Amaya Inc. (TSX:AYA)(NASDAQ:AYA) is not your typical software company. Amaya is focused on the gaming and interactive entertainment industry; it offers a multitude of online gambling games, such as the wildly popular PokerStars.
Amaya recently provided a quarterly update that exceeded expectations. Here’s a look at those results and what this means for the company moving forward.
In the most recent quarter Amaya managed to beat expected profit and revenue targets that analysts’ had set, thanks in part to the company’s growing customer base.
Earnings from continuing operations for the quarter came in at US$22.49 million, or US$0.12 per share, representing a significant increase from the US$6.38 million, or $0.03 per share, the company posted for the same quarter last year.

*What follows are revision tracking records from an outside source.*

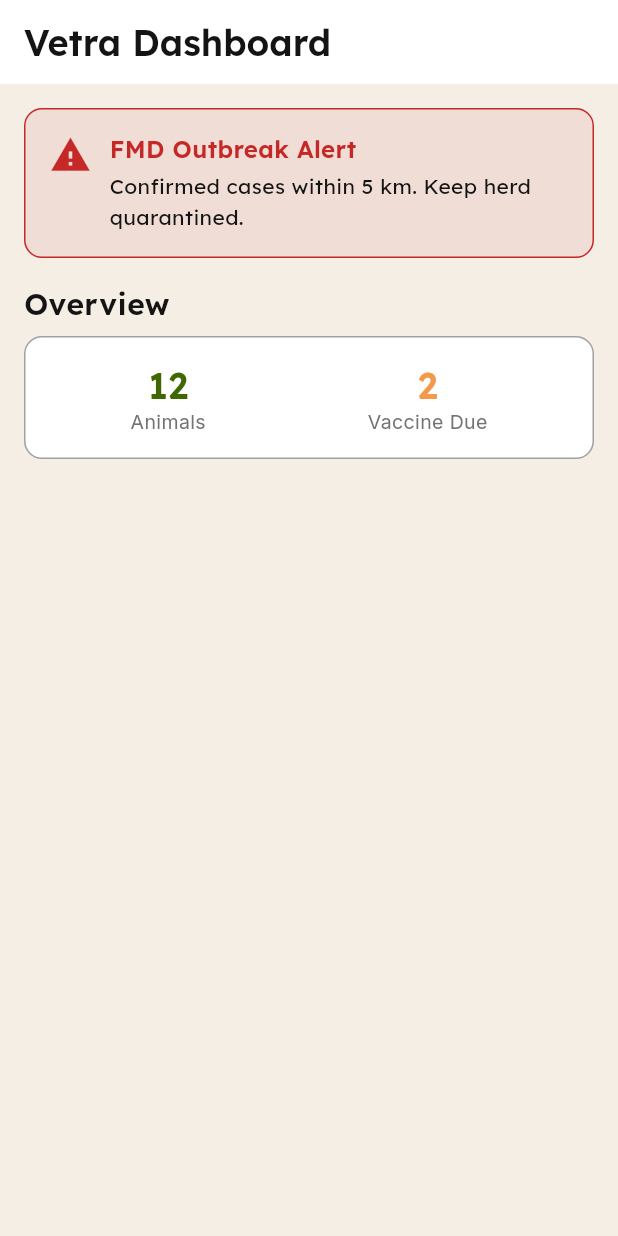
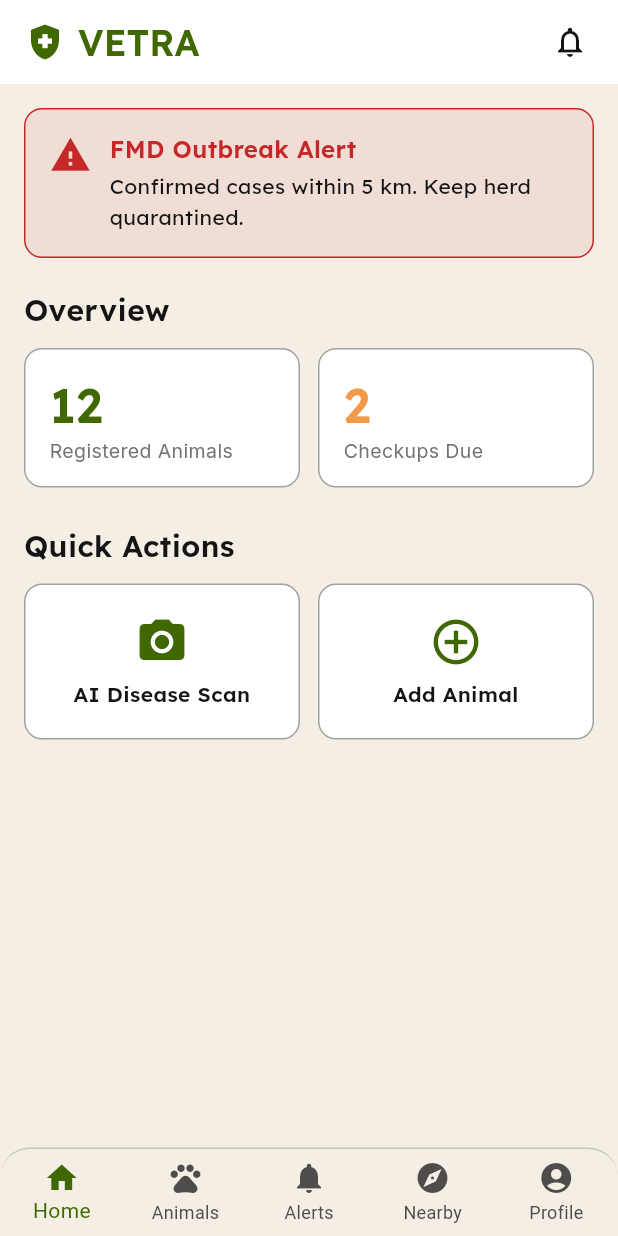
Before and after one commit to omrajput14/vetra, a Flutter app: the FarmerDashboardPage screen opened by its route, on a phone screen of 412 x 824 dp. Run offline on Flutter 3.47's test engine with Material 3 defaults, Android fonts, the light colour scheme and no system bars; our stand-ins replace flutter_riverpod, go_router, google_fonts.

Commit message:
feat(farmer): convert HTML prototypes to native Flutter

```diff
--- a/lib/core/router/app_router.dart
+++ b/lib/core/router/app_router.dart
@@ -8,6 +8,9 @@ import '../../features/auth/presentation/pages/email_verification_page.dart';
 import '../../features/auth/presentation/pages/forgot_password_page.dart';
 import '../../features/auth/presentation/pages/reset_password_page.dart';
 import '../../features/farmer/presentation/pages/farmer_dashboard_page.dart';
+import '../../features/farmer/presentation/pages/my_animals_page.dart';
+import '../../features/farmer/presentation/pages/my_animals_offline_state_page.dart';
+import '../../features/farmer/presentation/pages/nearby_vets_page.dart';
 
 class AppRouter {
   AppRouter._();
@@ -51,6 +54,18 @@ class AppRouter {
         path: '/farmer-dashboard',
         builder: (context, state) => const FarmerDashboardPage(),
       ),
+      GoRoute(
+        path: '/my-animals',
+        builder: (context, state) => const MyAnimalsPage(),
+      ),
+      GoRoute(
+        path: '/my-animals-offline',
+        builder: (context, state) => const MyAnimalsOfflineStatePage(),
+      ),
+      GoRoute(
+        path: '/nearby-vets',
+        builder: (context, state) => const NearbyVetsPage(),
+      ),
     ],
   );
 }
--- a/lib/features/farmer/presentation/pages/farmer_dashboard_page.dart
+++ b/lib/features/farmer/presentation/pages/farmer_dashboard_page.dart
@@ -1,7 +1,9 @@
 import 'package:flutter/material.dart';
+import 'package:go_router/go_router.dart';
 import '../../../../core/design_system/app_colors.dart';
 import '../../../../core/design_system/app_typography.dart';
 import '../../../../core/design_system/cards/alert_card.dart';
+import '../../../../core/design_system/navigation/farmer_bottom_navigation.dart';
 
 class FarmerDashboardPage extends StatelessWidget {
   const FarmerDashboardPage({super.key});
@@ -11,46 +13,130 @@ class FarmerDashboardPage extends StatelessWidget {
     return Scaffold(
       backgroundColor: AppColors.surfaceBackground,
       appBar: AppBar(
-        title: Text('Vetra Dashboard', style: AppTypography.screenTitle),
         backgroundColor: AppColors.surfaceCard,
         elevation: 0,
+        title: Row(
+          children: [
+            const Icon(Icons.health_and_safety, color: AppColors.primary, size: 28),
+            const SizedBox(width: 8),
+            Text('VETRA', style: AppTypography.screenTitle.copyWith(color: AppColors.primary)),
+          ],
+        ),
+        actions: [
+          IconButton(
+            icon: const Icon(Icons.notifications_none, color: AppColors.textPrimary),
+            onPressed: () => context.push('/notifications'),
+          ),
+          const SizedBox(width: 8),
+        ],
       ),
       body: ListView(
         padding: const EdgeInsets.all(16),
         children: [
-          const AlertCard(
+          GestureDetector(
+            onTap: () => context.push('/alert-details'),
+            child: const AlertCard(
               title: 'FMD Outbreak Alert',
               description: 'Confirmed cases within 5 km. Keep herd quarantined.',
             ),
-          const SizedBox(height: 16),
+          ),
+          const SizedBox(height: 20),
           Text('Overview', style: AppTypography.sectionHeading),
-          const SizedBox(height: 8),
-          Container(
+          const SizedBox(height: 12),
+          Row(
+            children: [
+              Expanded(
+                child: Container(
                   padding: const EdgeInsets.all(16),
                   decoration: BoxDecoration(
                     color: AppColors.surfaceCard,
                     borderRadius: BorderRadius.circular(12),
                     border: Border.all(color: AppColors.borderHairline),
                   ),
-            child: Row(
-              mainAxisAlignment: MainAxisAlignment.spaceAround,
+                  child: Column(
+                    crossAxisAlignment: CrossAxisAlignment.start,
                     children: [
-                Column(
-                  children: [
-                    Text('12', style: AppTypography.screenTitle.copyWith(color: AppColors.primary)),
-                    Text('Animals', style: AppTypography.captionMetadata),
+                      Text('12', style: AppTypography.screenTitle.copyWith(color: AppColors.primary, fontSize: 32)),
+                      Text('Registered Animals', style: AppTypography.captionMetadata),
                     ],
                   ),
-                Column(
+                ),
+              ),
+              const SizedBox(width: 12),
+              Expanded(
+                child: Container(
+                  padding: const EdgeInsets.all(16),
+                  decoration: BoxDecoration(
+                    color: AppColors.surfaceCard,
+                    borderRadius: BorderRadius.circular(12),
+                    border: Border.all(color: AppColors.borderHairline),
+                  ),
+                  child: Column(
+                    crossAxisAlignment: CrossAxisAlignment.start,
                     children: [
-                    Text('2', style: AppTypography.screenTitle.copyWith(color: AppColors.cautionAmber)),
-                    Text('Vaccine Due', style: AppTypography.captionMetadata),
+                      Text('2', style: AppTypography.screenTitle.copyWith(color: AppColors.cautionAmber, fontSize: 32)),
+                      Text('Checkups Due', style: AppTypography.captionMetadata),
+                    ],
+                  ),
+                ),
+              ),
+            ],
+          ),
+          const SizedBox(height: 24),
+          Text('Quick Actions', style: AppTypography.sectionHeading),
+          const SizedBox(height: 12),
+          Row(
+            children: [
+              Expanded(
+                child: _buildQuickActionCard(
+                  context,
+                  icon: Icons.camera_alt,
+                  label: 'AI Disease Scan',
+                  onTap: () => context.push('/disease-scanner'),
+                ),
+              ),
+              const SizedBox(width: 12),
+              Expanded(
+                child: _buildQuickActionCard(
+                  context,
+                  icon: Icons.add_circle_outline,
+                  label: 'Add Animal',
+                  onTap: () => context.push('/add-animal'),
+                ),
+              ),
             ],
           ),
         ],
       ),
+      bottomNavigationBar: FarmerBottomNavigation(
+        currentIndex: 0,
+        onTap: (index) {
+          if (index == 1) context.go('/my-animals');
+          if (index == 2) context.go('/alerts');
+          if (index == 3) context.go('/nearby-vets');
+          if (index == 4) context.go('/profile');
+        },
       ),
+    );
+  }
+
+  Widget _buildQuickActionCard(BuildContext context, {required IconData icon, required String label, required VoidCallback onTap}) {
+    return GestureDetector(
+      onTap: onTap,
+      child: Container(
+        padding: const EdgeInsets.symmetric(vertical: 20, horizontal: 16),
+        decoration: BoxDecoration(
+          color: AppColors.surfaceCard,
+          borderRadius: BorderRadius.circular(12),
+          border: Border.all(color: AppColors.borderHairline),
+        ),
+        child: Column(
+          children: [
+            Icon(icon, size: 36, color: AppColors.primary),
+            const SizedBox(height: 8),
+            Text(label, style: AppTypography.buttonLabel.copyWith(fontSize: 14), textAlign: TextAlign.center),
           ],
+        ),
       ),
     );
   }
```
Also changed, not shown: lib/features/farmer/presentation/pages/my_animals_offline_state_page.dart (added, +55 -0 lines), lib/features/farmer/presentation/pages/my_animals_page.dart (added, +105 -0 lines), lib/features/farmer/presentation/pages/nearby_vets_page.dart (added, +62 -0 lines). Lines whose indentation alone changed are shown as unchanged.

In terms of total revenues, Amaya posted US$285.9 million for the quarter, which was also far beyond the estimated US$272.9 million that analysts were calling for. Earnings per share came in at US$0.46 per share, beating estimates of US$0.35 per share for the quarter.
While the company cited a growing customer base as part of the reason for the growth, Amaya also noted that expenses were cut in a number of office locations, including Dublin, London, and Sydney; further cuts are likely to follow this year.
As per the end of the quarter Amaya had amassed 103.5 million customer registrations.
Amaya’s leadership issues are over for now
Amaya’s quarterly update put some much-needed focus on the company’s results, rather than who was sitting at the head of the company. Amaya has been at the forefront of a number of controversial issues; none of which have had a direct impact on the company, but have weighed the stock down at times.
Former CEO David Baazov was removed from his post and put on an indefinite paid leave of absence earlier this year following charges of insider trading by Quebec’s securities regulator. The charges against Baazov stemmed from an investigation dating back to 2014 with respect to trading of Amaya’s stock in the period leading up to the US$4.9 billion takeover of Rational Group’s PokerStars.
Baazov finally stepped down from his post this week and, as a result, Amaya announced that interim CEO Rafi Ashkenazi will replace Baazov, who will also not stand for re-election to Amaya’s board. Divyesh Gadhia, who was promoted to interim chairman of the board when Baazov went on leave, has been made a permanent addition to the board.
Amaya is a great investment
Amaya is in an interesting position as it offers a product that has a massive following with lucrative potential in a largely untapped market.
The online gambling products that Amaya offers require regulatory approval to operate in most markets. Amaya has been granted approval to operate in some markets and is still waiting to get the necessary approvals to operate in others. Earlier this year the company was granted approval to operate in New Jersey, which resulted in a boost to revenue and the taking a significant portion of the online market in that state.
The company was also granted the requisite approvals offer online gaming and betting games to customers in Italy, Spain, France, and the U.K. this past summer; many of those players have crossed over in a natural transition from sports betting to online gambling.
Amaya currently trades at $20.55, up nearly 18% year-to-date and, in my opinion, remains a great investment opportunity for growth-seeking investors.